Keith Nelson

Be the best boss, not the worst

It’s often said that people leave bosses, not their organisations. Reading through Executive Grapevine’s daily post today, there was a focus on ‘worst bosses’.

To be honest, I think there is a leadership journey towards excellence that all leaders are on. Born or made? Who knows?

But I do believe that high quality executive coaching can make all the difference. I highlight four areas that leaders focus on to help them and their team(s) achieve their goals in a way that boosts morale. These are to (1) focus on outcomes, (2) focus on people, (3) create a great environment and (4) be your authentic best.

Through a trusting relationship with an effective, authentic and responsible coach, the leader can explore these themes dynamically, effectively and safely. After the coaching sessions, the leader can then step with greater positivity into the future. Getting the best out of everyone in the team, in a dynamic inclusive manner, makes a real difference to each team member, to the team and to the business.

It’s what I have always set out to achieve coaching leaders for the last 20 years. It’s people who enable performance, as good leaders instinctively know.

The right tool for the job

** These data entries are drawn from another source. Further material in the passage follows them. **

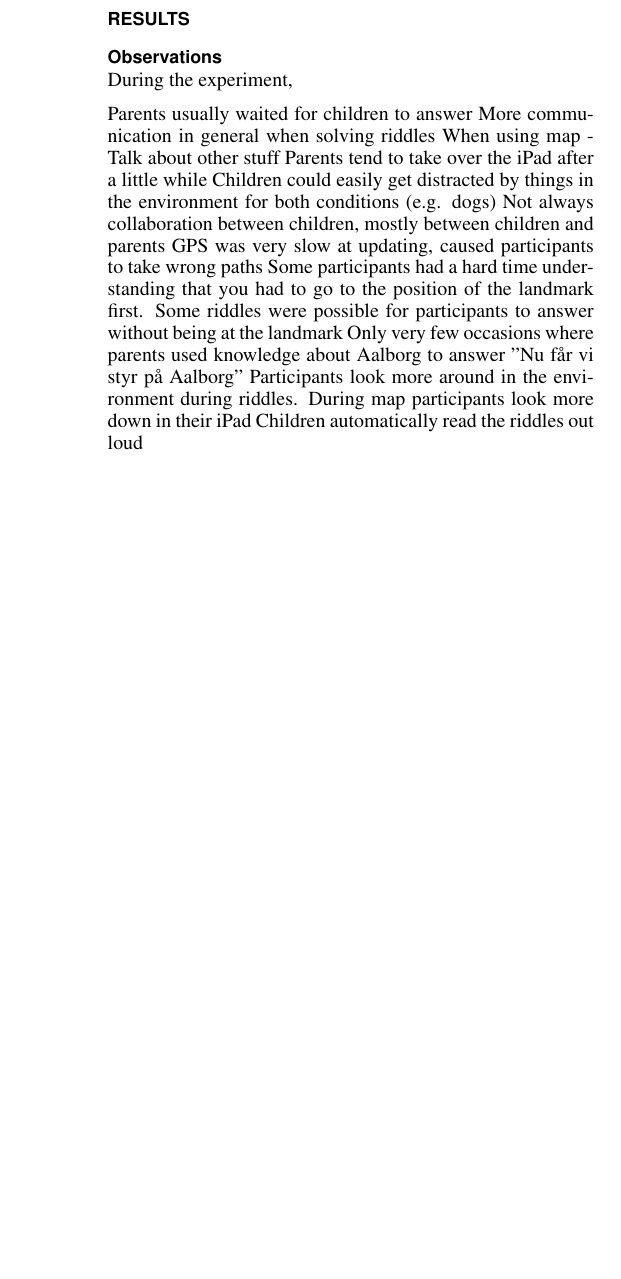
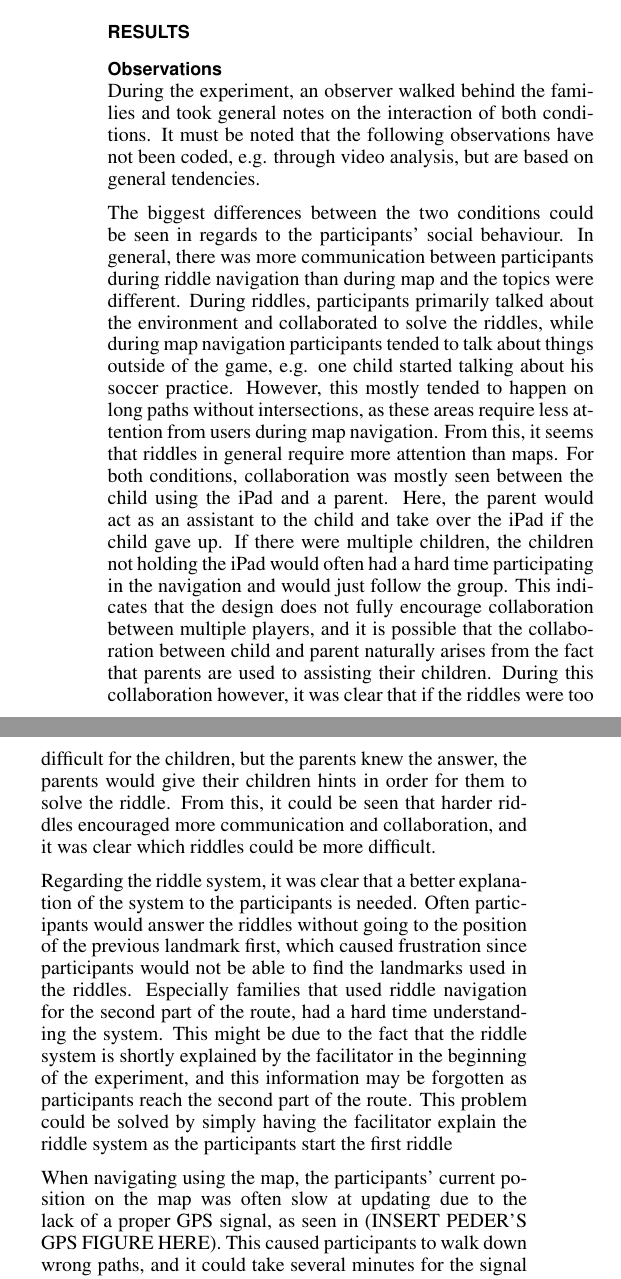
Before and after one commit to Benjacels/MTA15835_Paper, a LaTeX document (master.tex, which reads experiment.tex): part of one column of page 7 of 10 before the commit and two parts of the columns of page 7 of 10 after it, the two joined at a grey line, cut so that both start at the same text, the shorter picture padded with empty space. Compiled offline with pdfLaTeX.

Commit message:
Observations done

```diff
--- a/experiment.tex
+++ b/experiment.tex
@@ -35,22 +35,18 @@ completed experience. The questionnaire also contains questions from IMI (measur
 \section{Results}
 
 \subsection{Observations}
-During the experiment,
+During the experiment, an observer walked behind the families and took general notes on the interaction of both conditions. It must be noted that the following observations have not been coded, e.g. through video analysis, but are based on general tendencies.
 
-Parents usually waited for children to answer
-More communication in general when solving riddles
-When using map - Talk about other stuff
-Parents tend to take over the iPad after a little while
-Children could easily get distracted by things in the environment for both conditions (e.g. dogs)
-Not always collaboration between children, mostly between children and parents
-GPS was very slow at updating, caused participants to take wrong paths
-Some participants had a hard time understanding that you had to go to the position of the landmark first.
-Some riddles were possible for participants to answer without being at the landmark
-Only very few occasions where parents used knowledge about Aalborg to answer
-"Nu får vi styr på Aalborg"
-Participants look more around in the environment during riddles. During map participants look more down in their iPad
-Children automatically read the riddles out loud
+The biggest differences between the two conditions could be seen in regards to the participants' social behaviour. In general, there was more communication between participants during riddle navigation than during map and the topics were different. During riddles, participants primarily talked about the environment and collaborated to solve the riddles, while during map navigation participants tended to talk about things outside of the game, e.g. one child started talking about his soccer practice. However, this mostly tended to happen on long paths without intersections, as these areas require less attention from users during map navigation. From this, it seems that riddles in general require more attention than maps. For both conditions, collaboration was mostly seen between the child using the iPad and a parent. Here, the parent would act as an assistant to the child and take over the iPad if the child gave up. If there were multiple children, the children not holding the iPad would often had a hard time participating in the navigation and would just follow the group. This indicates that the design does not fully encourage collaboration between multiple players, and it is possible that the collaboration between child and parent naturally arises from the fact that parents are used to assisting their children. During this collaboration however, it was clear that if the riddles were too difficult for the children, but the parents knew the answer, the parents would give their children hints in order for them to solve the riddle. From this, it could be seen that harder riddles encouraged more communication and collaboration, and it was clear which riddles could be more difficult.
 
+Regarding the riddle system, it was clear that a better explanation of the system to the participants is needed. Often participants would answer the riddles without going to the position of the previous landmark first, which caused frustration since participants would not be able to find the landmarks used in the riddles. Especially families that used riddle navigation for the second part of the route, had a hard time understanding the system. This might be due to the fact that the riddle system is shortly explained by the facilitator in the beginning of the experiment, and this information may be forgotten as participants reach the second part of the route. This problem could be solved by simply having the facilitator explain the riddle system as the participants start the first riddle
+
+When navigating using the map, the participants' current position on the map was often slow at updating due to the lack of a proper GPS signal, as seen in (INSERT PEDER'S GPS FIGURE HERE). This caused participants to walk down wrong paths, and it could take several minutes for the signal to be re-established, causing confusion in the participants. As a result some participants ended up reaching the destination by taking completely different paths, and in one case, it was necessary for the facilitator to guide the participants.
+
+Finally, it was observed that people in general looked around and paid more attention to the environment when solving riddles than when using a map. During map navigation, the participant holding the iPad primarily looked down on the iPad, and it was mostly at intersections that participants looked around in the environment. It was also observed that especially when the GPS signal was weak during map navigation that participants looked down on the iPad.
+
+%Children could easily get distracted by things in the environment for both conditions (e.g. dogs)
+%"Nu får vi styr på Aalborg"
 \subsection{Questionnaires}
 We used the Wilcoxon Signed-Rank test, based on the nature of ordinal values and due to the sample had been exposed to two conditions (riddle solving and map).
 
```
Also changed, not shown: design.tex (+1 -1 lines).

We have been using Emotional Intelligence as a profiling tool for more than twelve years and find it invaluable in helping clients as it provides them with feedback on how they are handling their work and lives on a day to day basis.

The good news is that it has recently been enhanced and I was lucky enough to be in the first group of UK practitioners to be accredited by Canadian test developers Multi-Health Systems Inc. I like the new version, EQ-I 2.0, because, as with the former model, it doesn’t label people but it does explore those subtle differences in how they function, particularly when an individual limit themselves through their behaviour with others.

When I conduct profiles using EQ-i 2.0 I find that everyone presents a range of differences in their scores. For example, their problem solving skills may be higher than their empathy for others. By raising awareness of this they are better able to understand themselves and make often slight but significant differences in their approach which helps them on their professional and personal journeys.